What started out as bad has turned to worse in Flint’s primary election. First, three mayoral candidates (including incumbent mayor Dayne Walling) and two city council candidates all failed to make the ballot after they were all given the wrong date by the City Clerk to submit their nominating petitions. Then yesterday, the only remaining candidate to submit his petitions on time, Eric Mays, was found to be short of the necessary amount of signatures.
Mays’ situation is one of his own making and he clearly doesn’t deserve to be on the ballot for the mayor’s race. However, the other five candidates – including mayoral candidates Walling, businesswoman Karen Weaver, and Councilman Wantwaz Davis – deserve to be on the ballot. They turned in their petitions by April 28th, the date given to them by City Clerk Inez Brown. The correct date, as Brown was informed by director of elections for the state Christopher M. Thomas, was the 21st.

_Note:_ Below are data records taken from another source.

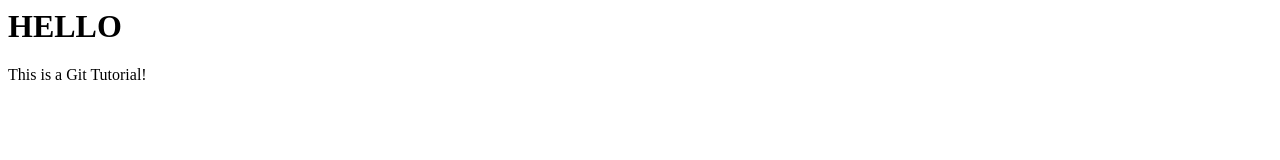
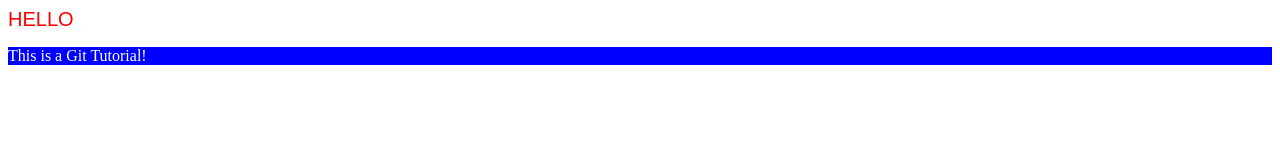
Before and after one commit to ewlin/git-tutorial, a plain HTML site: page index.html in a window 1280 px wide. Drawn offline with Linux system fonts and the light colour scheme.

Commit message:
updated styles and added link to html

```diff
--- a/index.html
+++ b/index.html
@@ -1,2 +1,8 @@
-<h1>HELLO</h1>
-<p>This is a Git Tutorial!</p>
+<head>
+    <link rel="stylesheet" href="styles.css"></link>
+</head>
+
+<body>
+    <h1>HELLO</h1>
+    <p>This is a Git Tutorial!</p>
+</body>
--- a/styles.css
+++ b/styles.css
@@ -1,5 +1,6 @@
 h1 {
-    font: 20px "Arial" blue;
+    font: 20px sans-serif;
+    color: red;
 }
 
 p {
```
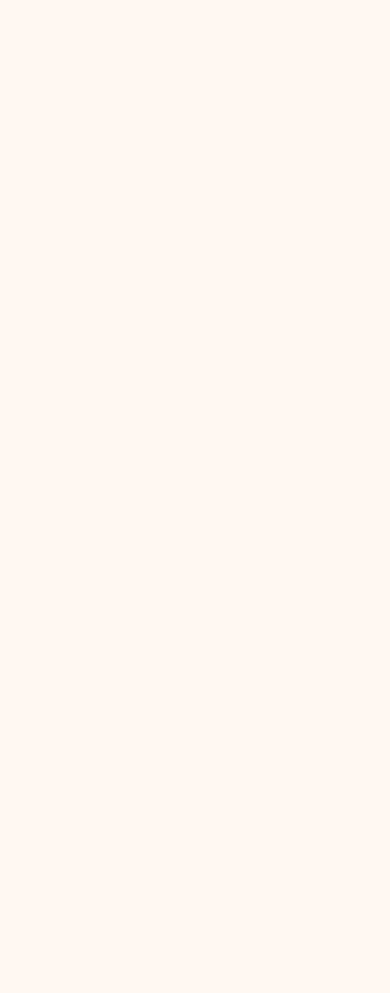
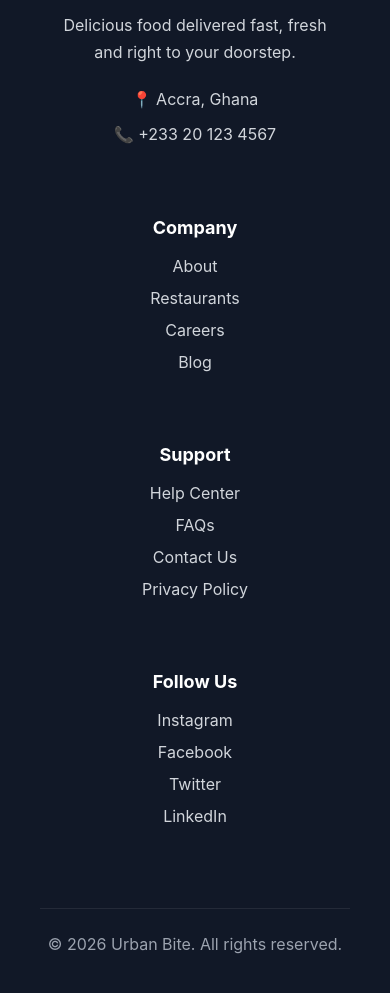
Before and after one commit to josephamuasi001/urban-bites, a React (Vite) app in the folder frontend/: page / in a window 390 px wide. Shown: the part 6120-7113 px from the top of the page. Before the commit the page ends 6073 px from the top, so only its background shows below. Built offline with nearby package versions, Linux system fonts and the light colour scheme.

Commit message:
feat: complete homepage UI

```diff
--- a/frontend/src/components/Footer.jsx
+++ b/frontend/src/components/Footer.jsx
@@ -2,9 +2,74 @@
   return (
     <footer className="footer">
 
-      <div className="container">
+      <div className="container footer-grid">
 
-        <p>© 2026 Urban Bite</p>
+        <div className="footer-brand">
+
+          <h2>🍔 Urban Bite</h2>
+
+          <p>
+            Delicious food delivered fast,
+            fresh and right to your doorstep.
+          </p>
+
+          <div className="footer-contact">
+
+            <p>📍 Accra, Ghana</p>
+
+            <p>📞 +233 20 123 4567</p>
+
+          </div>
+
+        </div>
+
+        <div className="footer-links">
+
+          <h4>Company</h4>
+
+          <a href="#">About</a>
+
+          <a href="#">Restaurants</a>
+
+          <a href="#">Careers</a>
+
+          <a href="#">Blog</a>
+
+        </div>
+
+        <div className="footer-links">
+
+          <h4>Support</h4>
+
+          <a href="#">Help Center</a>
+
+          <a href="#">FAQs</a>
+
+          <a href="#">Contact Us</a>
+
+          <a href="#">Privacy Policy</a>
+
+        </div>
+
+        <div className="footer-links">
+
+          <h4>Follow Us</h4>
+
+          <a href="#">Instagram</a>
+
+          <a href="#">Facebook</a>
+
+          <a href="#">Twitter</a>
+
+          <a href="#">LinkedIn</a>
+
+        </div>
+
+      </div>
+
+      <div className="footer-bottom">
+
+        © 2026 Urban Bite. All rights reserved.
 
       </div>
 
--- a/frontend/src/pages/HomePage.jsx
+++ b/frontend/src/pages/HomePage.jsx
@@ -2,6 +2,7 @@
 import Categories from "../components/Categories"
 import FeaturedRestaurants from "../components/FeaturedRestaurants";
 import PopularDishes from "../components/PopularDishes";
+import Footer from "../components/Footer";
 
 
 function HomePage() {
@@ -11,6 +12,7 @@
       <Categories />
       <FeaturedRestaurants />
       <PopularDishes />
+
     </>
   );
 }
--- a/frontend/src/styles/homepage.css
+++ b/frontend/src/styles/homepage.css
@@ -556,3 +556,82 @@
 }
 
 }
+
+.footer{
+    background:#111827;
+    color:#fff;
+    margin-top:80px;
+}
+
+.footer-grid{
+    display:grid;
+    grid-template-columns:2fr 1fr 1fr 1fr;
+    gap:60px;
+    padding:70px 0;
+}
+
+.footer-brand h2{
+    color:var(--primary);
+    margin-bottom:20px;
+}
+
+.footer-brand p{
+    color:#d1d5db;
+    line-height:1.7;
+    margin-bottom:20px;
+}
+
+.footer-contact p{
+    margin:8px 0;
+    color:#d1d5db;
+}
+
+.footer-links h4{
+    margin-bottom:18px;
+    font-size:18px;
+}
+
+.footer-links{
+    display:flex;
+    flex-direction:column;
+}
+
+.footer-links a{
+    color:#d1d5db;
+    text-decoration:none;
+    margin-bottom:12px;
+    transition:.3s;
+}
+
+.footer-links a:hover{
+    color:var(--primary);
+}
+
+.footer-bottom{
+    border-top:1px solid rgba(255,255,255,.08);
+    text-align:center;
+    padding:25px 0;
+    color:#9ca3af;
+}
+
+@media(max-width:900px){
+
+.footer-grid{
+
+grid-template-columns:1fr 1fr;
+
+}
+
+}
+
+@media(max-width:600px){
+
+.footer-grid{
+
+grid-template-columns:1fr;
+
+text-align:center;
+
+}
+
+}
```
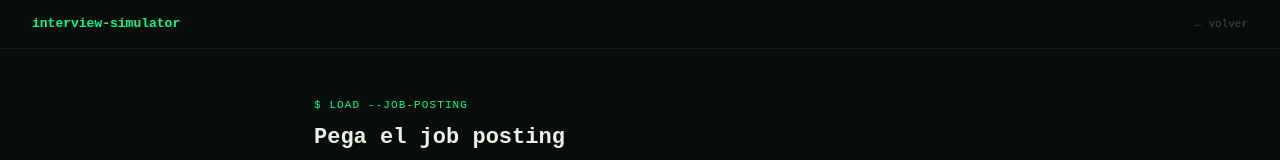
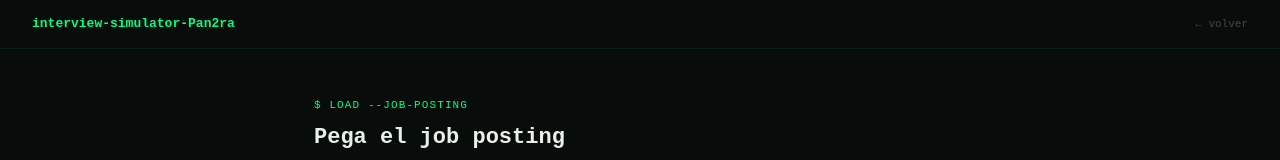
Before and after one commit to Mael-Chao/interview-simulator-pan2ra, a Next.js app in the folder app/: page /dashboard/new in a window 1280 px wide. Shown: the top 160 px of the page. Built offline with nearby package versions, Linux system fonts and the light colour scheme.

Commit message:
Renaming to Pan2ra

```diff
--- a/app/src/app/dashboard/new/confirm/page.tsx
+++ b/app/src/app/dashboard/new/confirm/page.tsx
@@ -33,7 +33,7 @@ export default function ConfirmPage() {
         justifyContent: "space-between",
       }}>
         <span style={{ color: "#00ff88", fontSize: "13px", fontWeight: 600 }}>
-          interview-simulator
+          interview-simulator-Pan2ra
         </span>
         <a href="/dashboard/new" style={{
           fontSize: "11px",
--- a/app/src/app/dashboard/new/page.tsx
+++ b/app/src/app/dashboard/new/page.tsx
@@ -60,7 +60,7 @@ export default function NewSessionPage() {
         justifyContent: "space-between",
       }}>
         <span style={{ color: "#00ff88", fontSize: "13px", fontWeight: 600 }}>
-          interview-simulator
+          interview-simulator-Pan2ra
         </span>
         <a href="/dashboard" style={{
           fontSize: "11px",
--- a/app/src/app/dashboard/page.tsx
+++ b/app/src/app/dashboard/page.tsx
@@ -38,7 +38,7 @@ export default async function DashboardPage() {
         justifyContent: "space-between",
       }}>
         <span style={{ color: "#00ff88", fontSize: "13px", fontWeight: 600 }}>
-          interview-simulator
+          interview-simulator-Pan2ra
         </span>
         <div style={{ display: "flex", alignItems: "center", gap: "16px" }}>
           <span style={{ fontSize: "12px", color: "rgba(200,212,200,0.4)" }}>
--- a/app/src/app/dashboard/session/page.tsx
+++ b/app/src/app/dashboard/session/page.tsx
@@ -94,7 +94,7 @@ export default function SessionPage() {
         flexShrink: 0,
       }}>
         <span style={{ color: "#00ff88", fontSize: "13px", fontWeight: 600 }}>
-          interview-simulator
+          interview-simulator-Pan2ra
         </span>
         <div style={{ display: "flex", alignItems: "center", gap: "16px" }}>
           <span style={{ fontSize: "11px", color: "rgba(200,212,200,0.4)" }}>
--- a/app/src/app/dashboard/session/report/page.tsx
+++ b/app/src/app/dashboard/session/report/page.tsx
@@ -92,7 +92,7 @@ export default function ReportPage() {
         justifyContent: "space-between",
       }}>
         <span style={{ color: "#00ff88", fontSize: "13px", fontWeight: 600 }}>
-          interview-simulator
+          interview-simulator-Pan2ra
         </span>
         <button
           onClick={() => router.push("/dashboard")}
```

Flint’s city attorney is hopeful the state will grant them a waiver and allow all three (or four?) candidates on the ballot. However, the state is having none of that idea, and Flint may literally have an all-write-in race:
The state has given Brown until noon today to “report what corrective actions you’ve taken to address this unfortunate situation,” but said putting any candidates on the ballot who did not file petitions by April 21 is not an option.
Brown has referred questions about what city officials have called a “clerical error” in her office to City Attorney Peter Bade.
Bade said the city has retained an outside attorney in an effort to keep candidates for mayor and two City Council seats on the ballot. There were four mayoral candidates who turned in at least 900 valid petition signatures by April 28.
Bade said the city will likely ask a Genesee Circuit or federal court judge to allow the primary election to go forward with those four candidates: Walling, Mays, businesswoman Karen Weaver, and Councilman Wantwaz Davis.
When things go right in cities like Flint where an Emergency Manager is in charge, the Emergency Manager gets all the credit. But what about when things go horribly awry like in this situation? Isn’t this, too, something that the Emergency Manager is on the hook for? This is complicated because the current Emergency Manager Jerry Ambrose has only been on the job since January when Darnell Earley abruptly resigned to become the Emergency Manager for Detroit Public Schools.
How about the City Administrator, Natasha Henderson? Isn’t she on the hook for this? If so, it’s worth noting that Henderson was handpicked by Emergency Manager Earley.
This is a complete snafu and if Emergency Managers get the kudos when things go right, they get to take their lumps when things go wrong. I lay the responsibility for this catastrophe directly at the feet of Flint’s Emergency Manager.
But with such a revolving door of people in that position – Ambrose is Flint’s FOURTH Emergency Manager – the question is “Which one?”
[CC Photo credit: Michigan Municipal League (MML) | Flickr]